"Licensed and regulated sales have already created jobs and generated revenue for our great state, and the sky hasn't fallen like our opponents predicted," said Anthony Johnson, chief petitioner for Measure 91, which legalized marijuana in the state.
Starting on June 2nd, Oregon will take the next step as adults 21 and over will be able to purchase:
• One marijuana-infused edible per day containing up to 15 mg of THC
• Any amount of cannabis-infused topical products containing no more than 6 percent THC
• One receptacle of cannabis extract containing up to 1,000 mg of THC
"This is an exciting time for the marijuana industry and movement as we continue to show the nation that regulation is a much better policy than prohibition," Johnaon said. "If you are looking for potential locations to acquire the new cannabis-infused products, we have some recommendations, as the dispensaries below have proven to be good actors and have pledged a portion of proceeds towards New Approach Oregon, so we can continue fighting for effective marijuana laws and regulations."
Five Zero Trees
10209 SE Division St, Building B, Suite 100
5336 SW Beaverton-Hillsdale Highway
14812 Se Powell
1917 SE 7th Ave
2231 W Burnside St.
Rip City Remedies
3325 SE Division St
The Greener Side
1553 Oak St
Cannabliss' Sorority House
588 E. 11th
1401A Market St
1199 NW Wall St
1814 NE Division St
630 Highway 99

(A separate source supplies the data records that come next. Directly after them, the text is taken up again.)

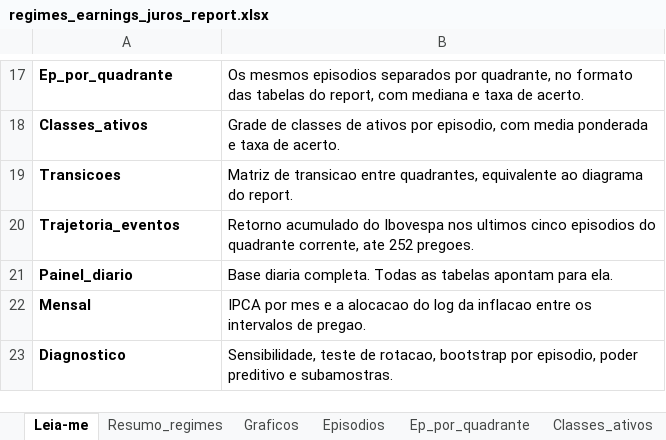
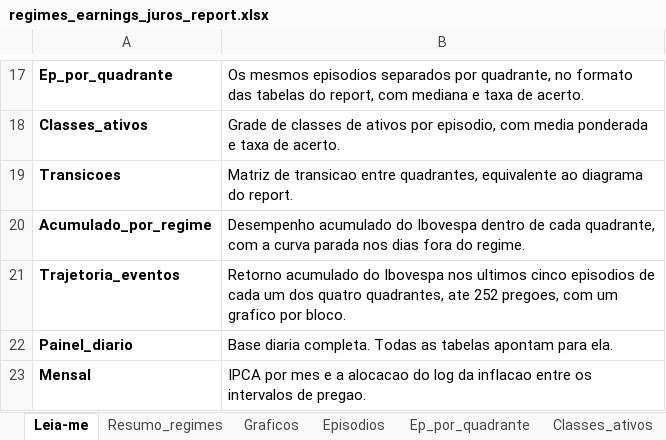
Before and after one commit to CaioLSouza/regimes-earnings-juros, an Excel workbook: workbook/regimes_earnings_juros_report.xlsx, sheet Leia-me, drawn as a sheet; only a part is shown, gaps mark what is left out; the shorter side is filled out with more unchanged rows; values as stored, in another font and other column widths than the file's, no borders; addresses are those after the commit; the diff names each change by its address in the sheet, - before the commit and + after, or states it on an @@ line.

```diff
--- a/workbook/regimes_earnings_juros_report.xlsx (sheet Leia-me)
+++ b/workbook/regimes_earnings_juros_report.xlsx (sheet Leia-me)
+row 20: Acumulado_por_regime | Desempenho acumulado do Ibovespa dentro de cada quadrante, com a curva parada nos dias fora do regime.
-B21: …cinco episodios do quadrante corrente, ate 252 pregoes.
+B21: …cinco episodios de cada um dos quatro quadrantes, ate 252 pregoes, com um grafico por bloco.
```
Also changed, not shown: sheet Trajetoria_eventos, other sheet tabs, charts or pictures, 2 other files.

"We are proud to have helped lead the effort to allow for the early sale of cannabis and infused products, along with the further reduction of criminal penalties," Johnson said. "We look forward to implementing more sensible policies in localities across the state and further improving state law, including the addition of a low-income patient program."